One strong candidate for acclaim is the phenomenon of celebrity activism led by Hollywood’s paramount leading man, George Clooney.
In a cover story back in January, at the time of the ultimately successful referendum in South Sudan, Newsweek magazine elevated Clooney’s status to that of the quintessential 21st-century statesman.
Not only did the article showcase Clooney’s pivotal role in achieving this decisive result after many decades of fighting, it implied that these activities served as a catalyst for the so-called Arab Spring.
But not everybody has been convinced.
As might be expected, there continue to be ripples of outright dismissal of Clooney’s efforts from the usual suspects.
Some professional skeptics, such as NYU economics professor William Easterly, have been dismissive of any celebrity efforts of an issue-specific nature — whether on Sudan or development.
Conservatives such as Rush Limbaugh have continually torn into Clooney, targeting him as a classic liberal grandstanding star over his head in a dangerous neighbourhood.

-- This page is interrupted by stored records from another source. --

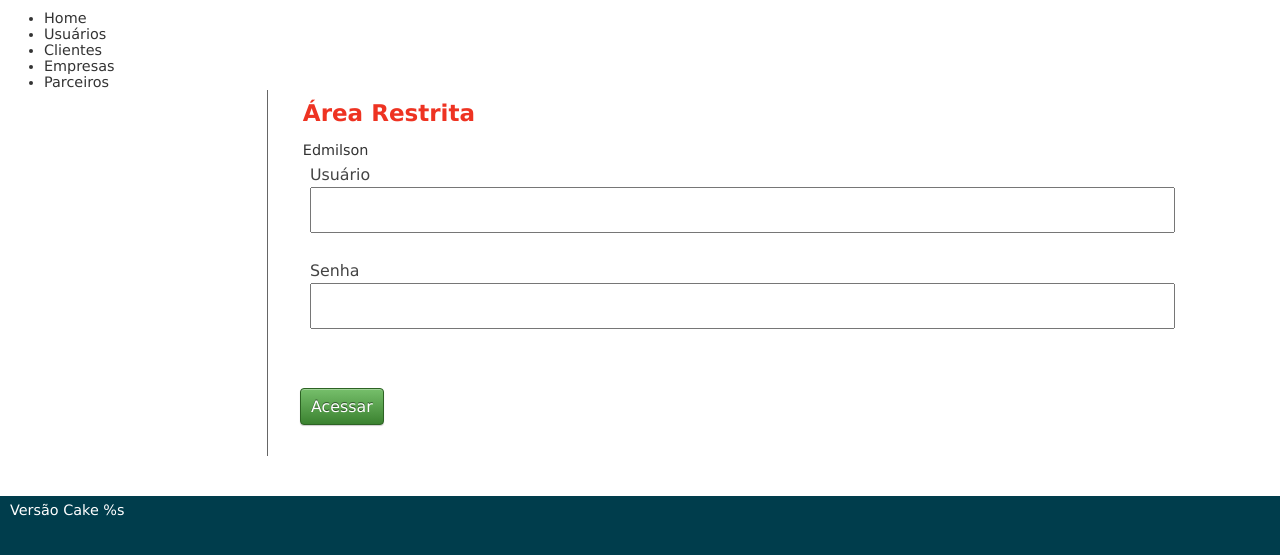
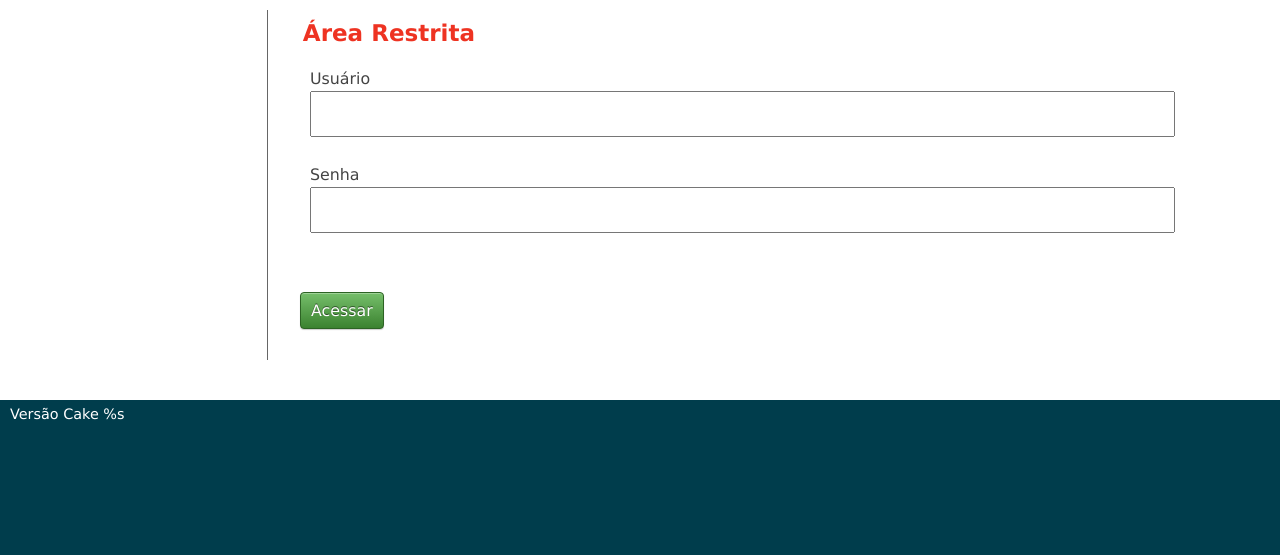
Before and after one commit to webedmilson/cakephp2, a CakePHP app: template app/View/Users/login.ctp in a window 1280 px wide. Shown: the part 47-602 px from the top of the page. Run offline with PHP 8.4 and a stand-in for CakePHP, Linux system fonts and the light colour scheme; the template is opened without the code that fills it, so the values that code supplies are empty; form fields are guessed from the names that the template uses; some libraries are stand-ins or nearby versions.

Commit message:
Retirei o Menu

```diff
--- a/app/View/Layouts/default.ctp
+++ b/app/View/Layouts/default.ctp
@@ -47,13 +47,7 @@
 		</div>
 		<div id="content">
 			<?php echo $this->Flash->render(); ?>
-			<ul>
-				<li>Home</li>
-				<li>Usuários</li>
-				<li>Clientes</li>
-				<li>Empresas</li>
-				<li>Parceiros</li>
-			</ul>
+
 			<?php echo $this->fetch('content'); ?>
 		</div>
 		<div id="footer">
--- a/app/View/Users/login.ctp
+++ b/app/View/Users/login.ctp
@@ -3,7 +3,6 @@
 <?php echo $this->Form->create('User');?>
     <fieldset>
         <legend><?php echo __('Área Restrita'); ?></legend>
-        Edmilson
         <?php
         echo $this->Form->input('username',array(
         	'label'=>'Usuário'
```
Also changed, not shown: 7 other files.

What is new is the negation of Clooney’s efforts not only by some armchair
Category: South Sudan News